ACTIVITY: Check every line of the data below for the string "cursor", and copy the ones that hold it.

RECORD EXTRACTS:
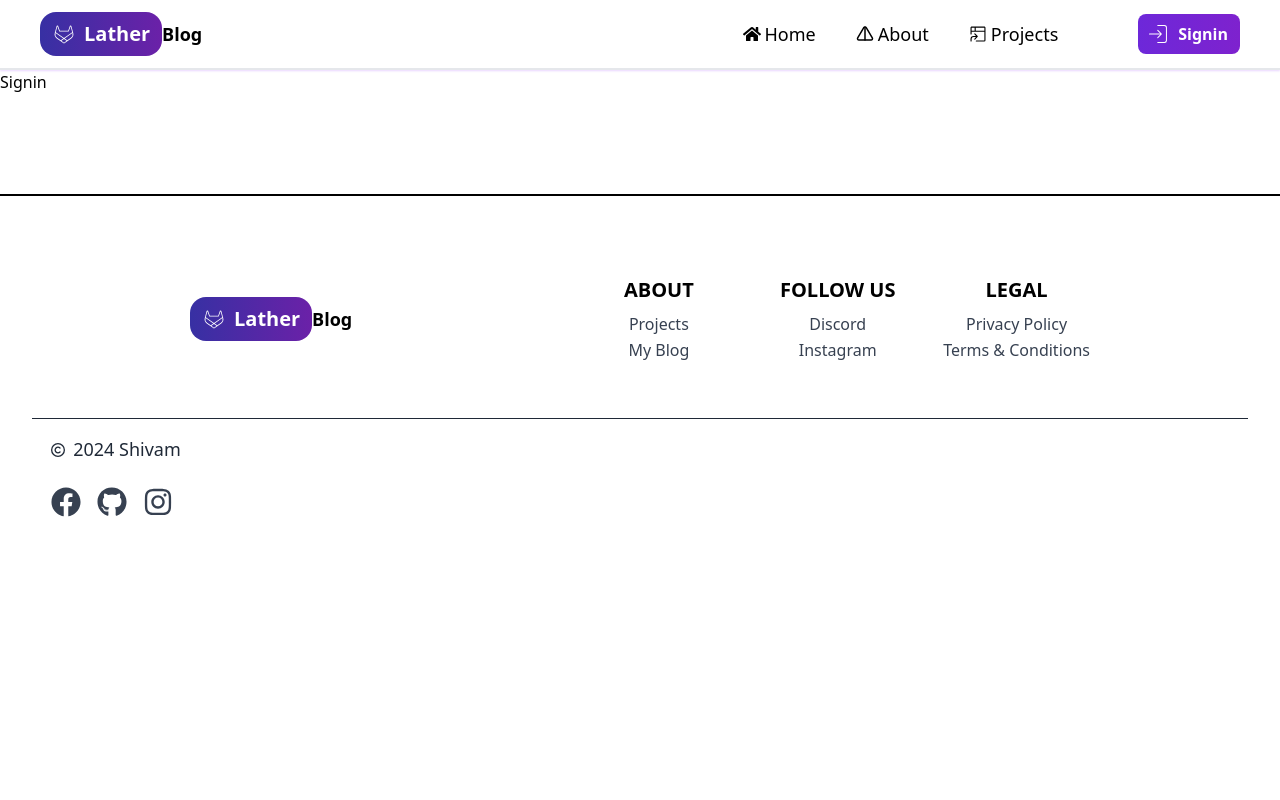
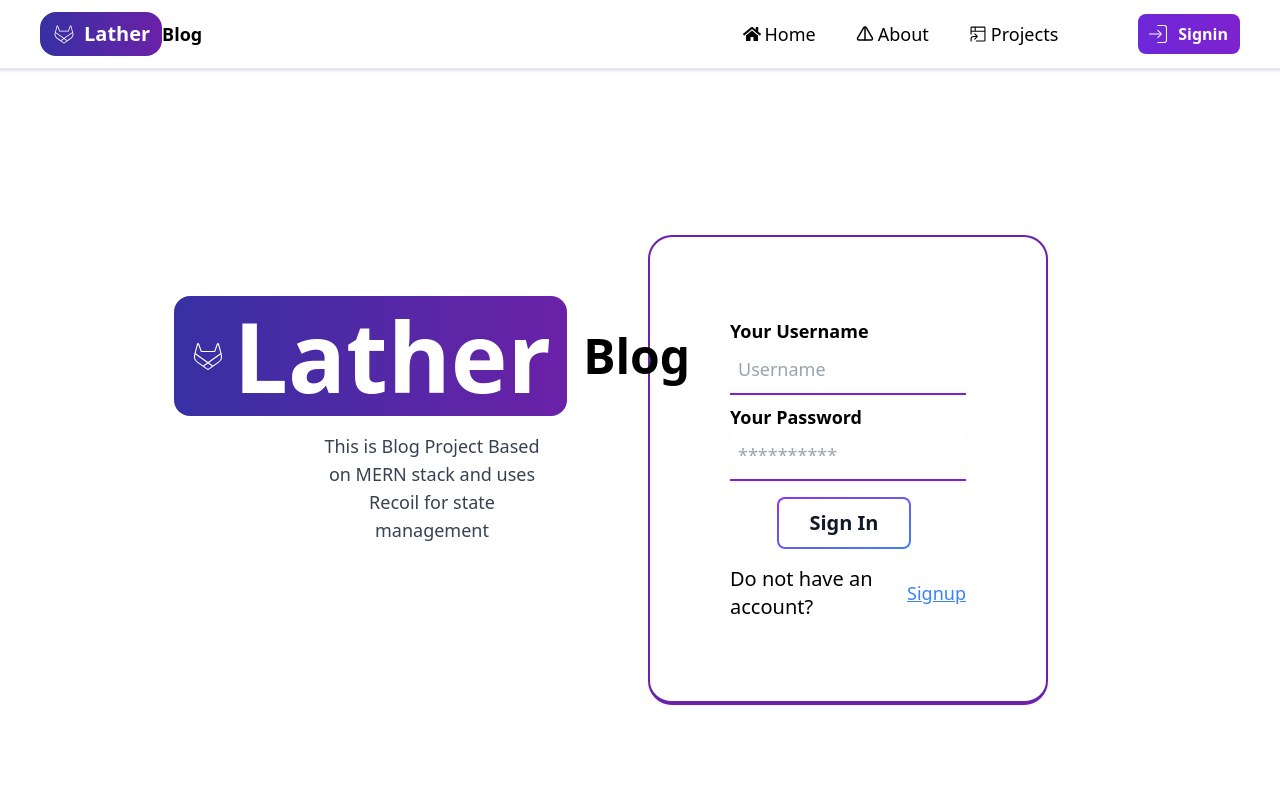
Before and after one commit to Vilen23/Blog, a React (Vite) app in the folder Frontend/: page /signin in a window 1280 px wide. Shown: the top 800 px of the page. Built offline with nearby package versions, Linux system fonts and the light colour scheme.

Commit message:
Completed Signin

```diff
--- a/Frontend/src/pages/Signin.jsx
+++ b/Frontend/src/pages/Signin.jsx
@@ -1,5 +1,128 @@
-export function Signin(){
-    return <div>
-        Signin
+import { PiGitlabLogoThin } from "react-icons/pi";
+import { useRecoilState } from "recoil";
+import { userInfoAtom } from "../State/SignupState";
+import axios from "axios";
+import { useNavigate } from "react-router";
+import { isvalidAtom } from "../State/InputsVlid";
+import { loadingAtom } from "../State/Loading";
+import { Loading } from "../comp/Loading";
+
+export function Signin() {
+  const [userInfo, setUser] = useRecoilState(userInfoAtom);
+  const navigate = useNavigate();
+  const [isvalid, setIsvalid] = useRecoilState(isvalidAtom);
+  const [loading, setloading] = useRecoilState(loadingAtom);
+
+  const onInput = () => {
+    setIsvalid(true);
+  };
+  const HandleSignin = async (e) => {
+    e.preventDefault();
+    if (userInfo.username.trim() === "" || userInfo.password.trim() === "") {
+      console.log("All fields are required");
+      setIsvalid(false);
+      return;
+    }
+
+    try {
+      setloading(true);
+      const res = await axios.post(
+        "http://localhost:3000/api/auth/signin",
+        userInfo
+      );
+
+      if (res.status === 200) {
+        console.log("Signin successful");
+        setloading(false);
+        navigate("/Dashboard");
+      }
+    } catch (error) {
+      console.error("Error during signin:", error);
+    }
+  };
+
+  return (
+    <div className="overflow-x-hidden">
+      <div className="flex flex-col md:flex-row items-center justify-center h-screen mx-4 md:mx-10 lg:mx-30 xl:mx-60 gap-4  ">
+        {/* left */}
+        <div className="flex flex-col md:px-20 p-10 md:w-1/2 items-center md:relative top-[-50px]">
+          <div className="flex items-center cursor-pointer">
+            <div className="bg-gradient-to-r from-indigo-800 to-purple-800 text-white flex items-center rounded-l-2xl p-2 rounded-r-2xl md:w-full">
+              <PiGitlabLogoThin className="text-white-700 ml-2 text-4xl" />
+              <span className="font-bold p-1  px-2 rounded-lg text-6xl box-border md:text-8xl">
+                Lather
+              </span>
+            </div>
+            <p className="font-bold text-4xl md:text-5xl ml-4">Blog</p>
+          </div>
+          <p className="text-center text-lg text-gray-700 hover:text-black cursor-default mt-4">
+            This is Blog Project Based on MERN stack and uses Recoil for state
+            management
+          </p>
+        </div>
+        {/* right */}
+        <div className="flex flex-col w-full md:w-1/2 gap-2 p-10 md:p-[80px] shadow-sm rounded-3xl border-b-4 border-purple-800 border-x-2 border-t-2">
+          {!isvalid && (
+            <div className="text-center text-red-500 pb-2  w-full">
+              Invalid Inputs
+            </div>
+          )}
+
+          <div className="flex flex-col">
+            <label htmlFor="Your Username" className="font-bold text-lg">
+              Your Username
+            </label>
+            <input
+              type="text"
+              placeholder="Username"
+              className="border-b-2 border-purple-700  pl-2 drop-shadow-sm focus:outline-none text-black text-lg h-[50px]"
+              id="Your Username"
+              onChange={(e) => {
+                setUser({ ...userInfo, username: e.target.value });
+              }}
+              onClick={onInput}
+            />
+          </div>
+
+          <div className="flex flex-col">
+            <label htmlFor="password" className="font-bold text-lg">
+              Your Password
+            </label>
+            <input
+              type="password"
+              placeholder="**********"
+              className="border-b-2 border-purple-700  pl-2 drop-shadow-sm focus:outline-none text-black text-lg h-[50px]"
+              id="password"
+              onChange={(e) => {
+                setUser({ ...userInfo, password: e.target.value });
+              }}
+              onClick={onInput}
+            />
+          </div>
+          <div className="flex justify-center mt-2">
+            <button
+              className="relative inline-flex items-center justify-center p-0.5 mb-2 me-2 overflow-hidden text-sm font-medium text-gray-900 rounded-lg group bg-gradient-to-br from-purple-600 to-blue-500 group-hover:from-purple-600 group-hover:to-blue-500 hover:text-white dark:text-white focus:ring-4 focus:outline-none focus:ring-blue-300 dark:focus:ring-blue-800 hover:shadow-lg"
+              onClick={HandleSignin}
+              disabled={loading}
+            >
+              <span className="relative px-5 py-2.5 transition-all ease-in duration-75 bg-white dark:bg-gray-900 rounded-md group-hover:bg-opacity-0 font-bold w-[130px] text-xl focus:outline-none ">
+                {loading ? <Loading /> : "Sign In"}
+              </span>
+            </button>
+          </div>
+          <div className="flex justify-center items-center gap-2">
+            <p className=" text-xl">Do not have an account?</p>
+            <p
+              className=" text-lg cursor-pointer text-blue-500 underline "
+              onClick={() => {
+                navigate("/signup");
+              }}
+            >
+              Signup
+            </p>
+          </div>
+        </div>
+      </div>
     </div>
+  );
 }
```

SOLUTION FOR THIS TASK:
+          <div className="flex items-center cursor-pointer">
+          <p className="text-center text-lg text-gray-700 hover:text-black cursor-default mt-4">
+              className=" text-lg cursor-pointer text-blue-500 underline "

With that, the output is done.